Platelet-Rich Plasma or PRP is a therapy used for many purposes including hair restoration as well. The therapy for hair loss is the medical treatment of three steps. In this treatment, the blood of the patient is drawn, then the blood is processed and then injected back in the scalp.
Many medical communities believe that PRP triggers the growth of natural hair and maintains the hair by increasing the blood supply in the follicle of the scalp and increases hair shaft’s thickness. This process is sometimes carried out in conjunction with medications and hair loss procedures.
PRP therapy is used from the 1980s for the problems relating to healing injured tendons, muscles and ligaments. Researches are carried out to prove the effectiveness of PRP as a hair loss treatment.

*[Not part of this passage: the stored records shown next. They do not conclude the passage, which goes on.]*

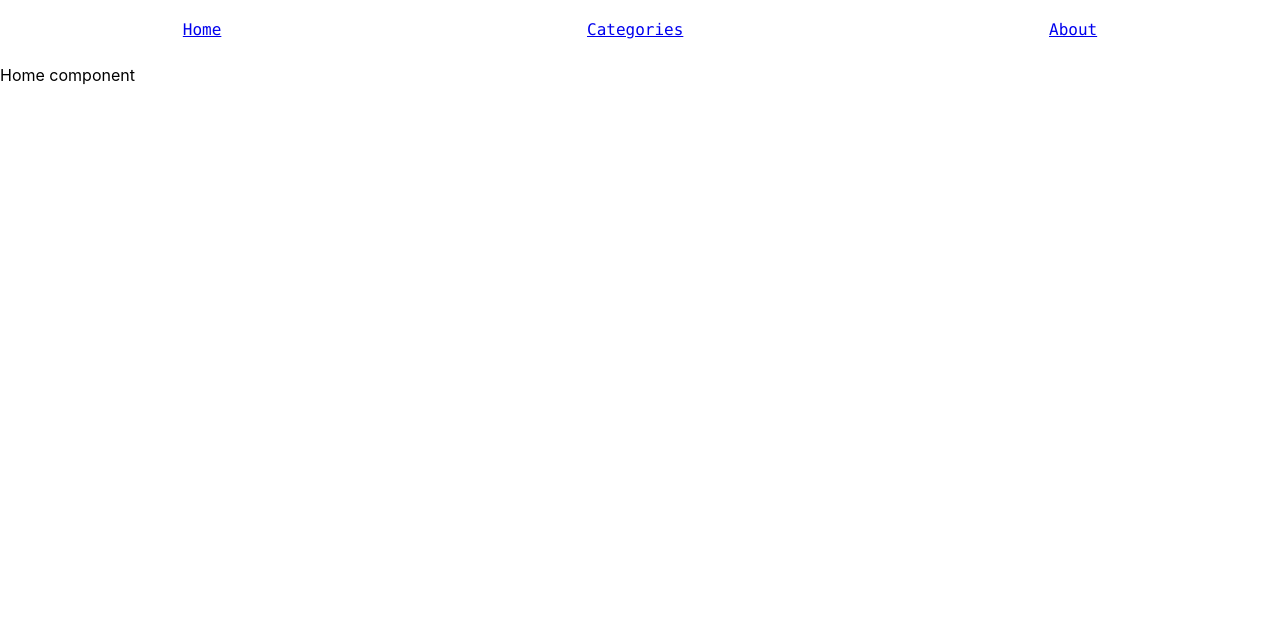
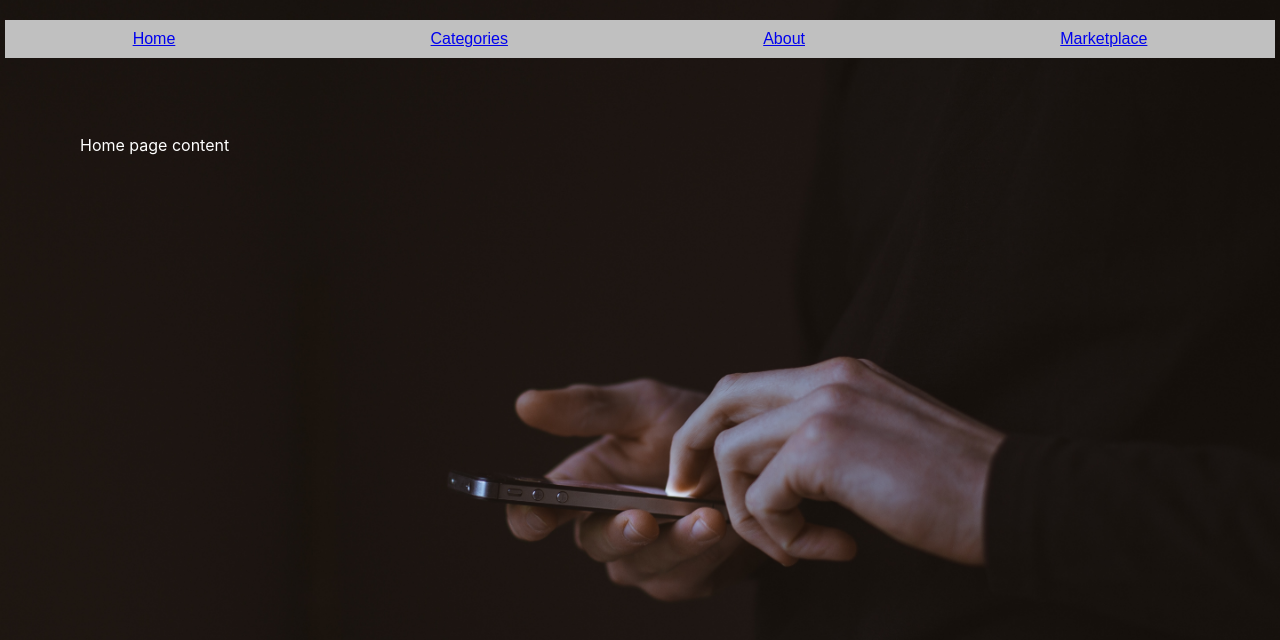
Before and after one commit to bethel-school-of-technology/https-github.com-bethel-school-of-technology-word-abundance-frontend, a React (Create React App) app: page / in a window 1280 px wide. Shown: the top 640 px of the page. Built offline with nearby package versions, Linux system fonts and the light colour scheme.

Commit message:
Background img, Signup page

```diff
--- a/package.json
+++ b/package.json
@@ -4,7 +4,7 @@
   "private": true,
   "dependencies": {
     "axios": "^0.19.0",
-    "history": "^1.17.0",
+    "history": "^4.9.0",
     "react": "^16.8.6",
     "react-dom": "^16.8.6",
     "react-router": "^5.0.1",
--- a/src/components/About.js
+++ b/src/components/About.js
@@ -4,7 +4,8 @@ class About extends Component {
     render() {
         return (
             <div className="about">
-                <p>About Abundant </p>
+                <br/>
+                <p id='about'>About Abundant </p>
             </div>
         );
     }
--- a/src/components/CategoryList.js
+++ b/src/components/CategoryList.js
@@ -4,7 +4,7 @@ class CategoryList extends Component {
     render() {
         return (
             <div className="category-list">
-                <ul>
+                <ul id="categories">
                     <li>Maintenance</li>
                     <li>Tech</li>
                     <li>Visual Arts</li>
--- a/src/components/Home.js
+++ b/src/components/Home.js
@@ -6,7 +6,9 @@ class Home extends Component {
     render() {
         return (
             <div>
-                <p>Home component</p>
+                <br/>
+                <p id="home">Home page content</p>
+
             </div>
 
         );
--- a/src/components/Navbar.js
+++ b/src/components/Navbar.js
@@ -9,6 +9,8 @@ class Navbar extends Component {
                 <li><Link to="/">Home</Link></li>
                 <li><Link to="/categories">Categories</Link></li>
                 <li><Link to="/about">About</Link></li>
+                <li><Link to="/marketplace">Marketplace</Link></li>
+
                 </ul>
             </nav>
         );
--- /dev/null
+++ b/src/components/SignUp.js
@@ -0,0 +1,18 @@
+import React, { Component } from 'react';
+
+class Signup extends Component {
+    render() {
+        return (
+
+            <form>
+            <label>
+              Name:
+              <input type="text" name="name" />
+            </label>
+            <input type="submit" value="Submit" />
+          </form>
+
+        );
+    }
+}
+export default Signup;
--- a/src/index.css
+++ b/src/index.css
@@ -1,4 +1,14 @@
+#market, #about, #categories, #home {
+  color: white;
+  margin: 5em;
+}
+
 body {
+  background-image: url("hands.jpg");
+  /* background-image: linear-gradient (blue red) */
+  background-size: 100%;
+  background-repeat: no-repeat;
+  background-color: #cccccc;
   margin: 0;
   font-family: -apple-system, BlinkMacSystemFont, "Segoe UI", "Roboto", "Oxygen",
     "Ubuntu", "Cantarell", "Fira Sans", "Droid Sans", "Helvetica Neue",
@@ -22,7 +32,8 @@ nav{
     font-family: source-code-pro, Menlo, Monaco, Consolas, "Courier New",
     monospace;
     margin: 10px 0 0;
-    padding: 10px 0;
+    padding: 10px 5px;
+    height: 5px;
 }
 nav ul {
       display: flex;
@@ -32,12 +43,15 @@ nav ul {
       margin: 0;
       padding: 0;
       overflow: hidden;
-      background-color: white;
+      background-color: silver;
 }
 nav ul li {
   display: block;
   flex: 3 1 auto;
+  padding: 10px 90px;
   list-style-type: none;
+  font-family: fantasy;
+
 }
 .category-list {
 padding: 20px;
@@ -53,5 +67,34 @@ margin: 10px auto;
 border-radius: 15px;
 }
 li a:hover {
-  background-color: #c5c5b8;
+  background-color: silver;
+  width: 800px;
 }
+
+ /* media queries */
+
+  /* Portrait and Landscape */
+  @media only screen
+  and (min-device-width: 414px)
+  and (max-device-width: 736px)
+  and (-webkit-min-device-pixel-ratio: 3) {
+
+  }
+
+  /* Portrait */
+  @media only screen
+  and (min-device-width: 414px)
+  and (max-device-width: 736px)
+  and (-webkit-min-device-pixel-ratio: 3)
+  and (orientation: portrait) {
+
+  }
+
+  /* Landscape */
+  @media only screen
+  and (min-device-width: 414px)
+  and (max-device-width: 736px)
+  and (-webkit-min-device-pixel-ratio: 3)
+  and (orientation: landscape) {
+
+  }
--- a/src/index.js
+++ b/src/index.js
@@ -3,9 +3,12 @@ import ReactDOM from 'react-dom';
 import Home from './components/Home';
 import About from './components/About';
 import CategoryList from './components/CategoryList';
-import { BrowserRouter as Router, Route, Link } from 'react-router-dom';
-import Navbar from './components/Navbar'
+import { BrowserRouter as Router, Route,  } from 'react-router-dom';
+import Navbar from './components/Navbar';
+import SignUp from './components/SignUp';
+
 import './index.css';
+// import hands from '../src/hands';
 
 const App = () =>
     (
@@ -15,6 +18,10 @@ const App = () =>
                 <Route exact path='/' component={Home} />
                 <Route path='/about' component={About} />
                 <Route path='/categories' component={CategoryList} />
+                <Route path='/signup' component={SignUp} />
+
+                {/* <img src={ hands } /> */}
+
             </div>
         </Router>
     );
```
Also changed, not shown: src/components/Marketplace.js (added, +13 -0 lines), 1 other file (tests, documents, lock files or other folders).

Therapy Process of PRP
PRP therapy takes place in three steps, and every therapy is done 4-6 weeks apart. The maintenance treatments are made 4-6 months apart.
Blood is drawn from your arm typically, and the blood is put in the centrifuge. A centrifuge is a machine which rotates rapidly to separate the fluids mixed in the blood.
When the blood is put into a centrifuge for 10 minutes, it will be separated into three layers:
- red blood cells
- platelet-poor plasma
- platelet-rich plasma
The blood which contains platelet-rich plasma is taken off using a syringe and then injected in the scalp where there is less hair.
Side-effects of PRP
As in PRP, your blood is used and then injected in your skull so that you won’t be at any risk of communicable disease. But still the use of needle may carry some risks:
- blood vessels or nerves injury
- injection point calcification
- scar tissue
Risks of PRP
You should report of any medications you are taking beforehand to the therapist including OTC or any herbal supplements. If you have the following conditions or habits, you might be rejected to take PRP treatment:
- you are using blood thinners
- you are a chain smoker
- you have been on alcohol or drug abuse before